  1. How do I obtain clearance to use copyright protected material?

The best way to obtain permission is to contact the copyright owner directly. Remember that in some cases the copyright owner and the creator may be two different parties. This may require some detective work (and some google searching) to track down the contact details of the owner. Send the owner an email or a letter explaining the work that you would like to use and the way in which you would like to use it. Ask the owner to provide permission for this use. The owner may request a license fee for the use of the work. It is best to get any permission for use in writing.  An email will suffice in most cases. If you wish to have the exclusive right to use a work on your website or if you wish to have the copyright in a work assigned to you, the copyright owner must sign a written agreement.

 

  1. What about ‘Moral Rights’

Moral Rights are specific rights granted to the creator of the work. There are three Moral Rights:

  • The right to have the creator’s name attributed to their work when it is used;
  • The right not have the creator’s work falsely attributed to someone else; and
  • The right not to have the creator’s work treated in a derogatory or prejudicial manner.

This means that you will either need to attribute the work to the creator or get a Moral Rights waiver signed by the creator. It also means that you need to be careful modifying someone else’s work. For example if you take an artwork and crop it so you only display one part of the work, the creator may see this is derogatory treatment of their work and may have a claim against you for Moral Rights infringement.

 

  1. Linking to other websites

As a general rule there is no issue with linking from your website to another website. The main thing you should be careful of is linking to websites which infringe upon another party’s copyright. This is because you may be seen to be authorising such an infringement. This is illegal under the Copyright Act.

 

  1. How do I protect the copyright in my website?

As previously stated, copyright protection is automatic. One thing you can do to help protect your copyright is provide a ‘Copyright Notice’ on your website. A Copyright Notice sets out the permitted uses of the site and provides contact details for permissions and the reporting of infringements.  You can also include the copyright symbol © with the name of your business and the year the website was created. For example © 2016 Sanicki Lawyers.

 

  1. Copyright infringement

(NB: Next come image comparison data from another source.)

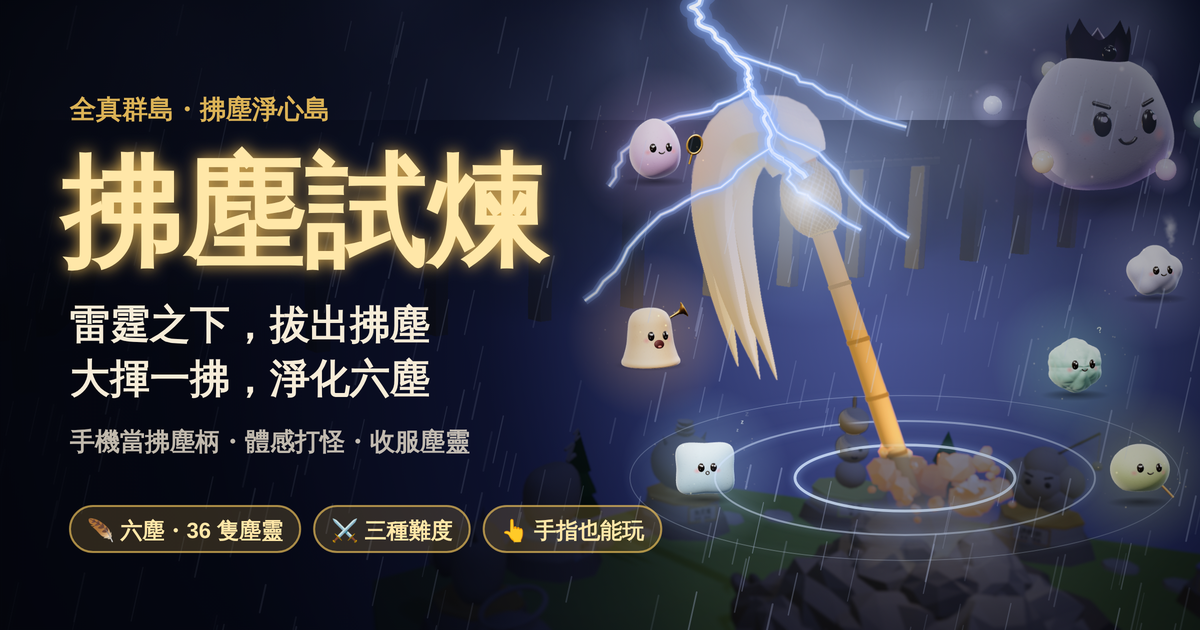
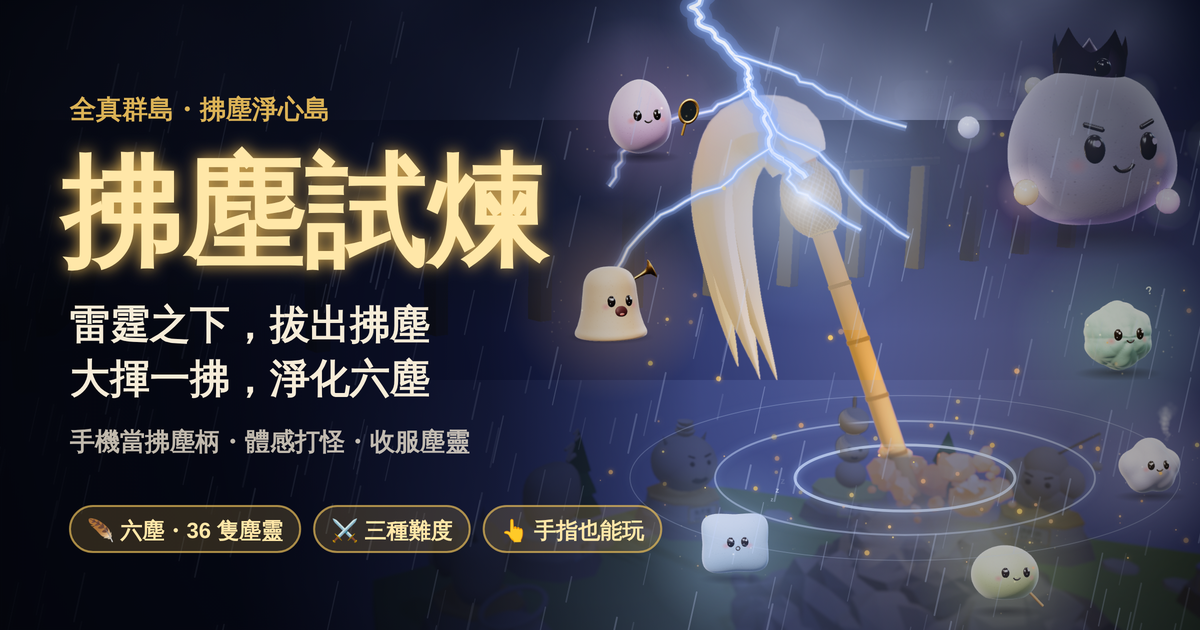
群島 v261111.11：預覽圖版面平衡、補白
Claude-Session: https://claude.ai/code/session_01CYjxtAJEbe8aNJZsdY8jB5

diff --git a/islands/fuchen-game/index.html b/islands/fuchen-game/index.html
@@ -19,8 +19,8 @@
 <meta property="og:title" content="大揮一拂，淨化六塵｜拂塵試煉・全真群島">
 <meta property="og:description" content="手機就是拂塵柄：看清符印、聽到「揮」就整隻手臂大揮一拂，把六塵的塵靈淨化、收進淨心錄。三種難度，沒有動作感測也能用手指畫。">
 <meta property="og:url" content="https://steven4dev.github.io/yiguandao-2027-course/islands/fuchen-game/">
-<meta property="og:image" content="https://steven4dev.github.io/yiguandao-2027-course/islands/fuchen-game/og-fuchen.png?v=11">
-<meta property="og:image:secure_url" content="https://steven4dev.github.io/yiguandao-2027-course/islands/fuchen-game/og-fuchen.png?v=11">
+<meta property="og:image" content="https://steven4dev.github.io/yiguandao-2027-course/islands/fuchen-game/og-fuchen.png?v=12">
+<meta property="og:image:secure_url" content="https://steven4dev.github.io/yiguandao-2027-course/islands/fuchen-game/og-fuchen.png?v=12">
 <meta property="og:image:type" content="image/png">
 <meta property="og:image:width" content="1200">
 <meta property="og:image:height" content="630">
@@ -255,7 +255,7 @@ body[data-phase="count"] .hud,body[data-phase="count"] .bottom{opacity:.3}
 
 <script>
 'use strict';
-const VERSION = 'v261111.09';
+const VERSION = 'v261111.10';
 const D2R = Math.PI / 180, R2D = 180 / Math.PI;
 const $ = s => document.querySelector(s);
 $('#ver').textContent = '拂塵試煉 ' + VERSION;

diff --git a/islands/index.html b/islands/index.html
@@ -696,7 +696,7 @@ body.fcT-hide .card,body.fcT-hide .dock,body.fcT-hide #navPop,body.fcT-hide .tag
   <p class="count hits-count" id="hitsLine">👣 已經有 <img id="hitsImg" alt="累計造訪人次" height="18" src="https://hits.sh/steven4dev.github.io/yiguandao-2027-course/islands.svg?style=flat-square&amp;label=%E4%BA%BA%E6%AC%A1&amp;color=d9a43a&amp;labelColor=3a3f5a" onerror="this.parentNode.hidden = true"> 來逛過群島</p>
   <div class="boards"><a class="board" href="https://forms.gle/PG7yAsyz1r4unXXZ8" target="_blank" rel="noopener">🛶 我要登島</a><button class="board board-visit" id="visitBtn" type="button">👀 我要觀摩</button></div>
   <span class="status" id="status" data-state="backup" role="button" tabindex="0" title="點一下重新讀取"><i></i><span id="statusText">讀取資料中…</span></span>
-  <span class="ver">v261111.10</span>
+  <span class="ver">v261111.11</span>
   </div></div>
 </div>
 

diff --git a/islands/CHANGELOG.md b/islands/CHANGELOG.md
@@ -3,6 +3,9 @@
 網頁左上角品牌卡最下面的淡色小字就是版本編號，格式跟褪下仙衣一樣是 `v年月日.當天第幾版`，例如 `v261025.01` 代表 2026/10/25 的第 1 版。
 打開網頁看到的編號和這裡最上面的一筆相同，就代表已經更新成功；如果還是舊編號，等幾分鐘再重新整理。
 
+## v261111.11
+- 🖼 預覽圖版面平衡：六塵靈放大並分散到拂塵四周（左上、左中、左下、右中、右下、底部），無明塵王放大在右上，不再擠成一邊；原本沒有物件的底部與中間空白，補上閃電照亮的貼地薄霧與從碎石飄升的餘燼。預覽圖網址 `?v=` 加到 12。
+
 ## v261111.10
 - 🖼 預覽圖的拂塵不再筆直：在 3D 裡讓拂塵真的斜過來（像剛被雷擊鬆動、被拔起一點），白馬尾順著傾斜往左甩出弧度，更有動感也更自然；閃電落點、漣漪、碎石的位置都跟著重新對位。預覽圖網址 `?v=` 加到 11。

Copyright is infringed when a “substantial part” of a copyrighted material is used without permission of the copyright owner. The copyright owner may be entitled to take civil action against the infringer and obtain damages or stop the infringer from using the work. ‘Substantial part’ is defined an important, distinctive or essential part of the work and does not necessarily have to be a large part of a work.

 

The purpose of this article is to give general introductory information only. If you require advice in relation to your particular situation, please contact Sanicki Lawyers on 03 9510 9888 or hello@sanicki.com.au.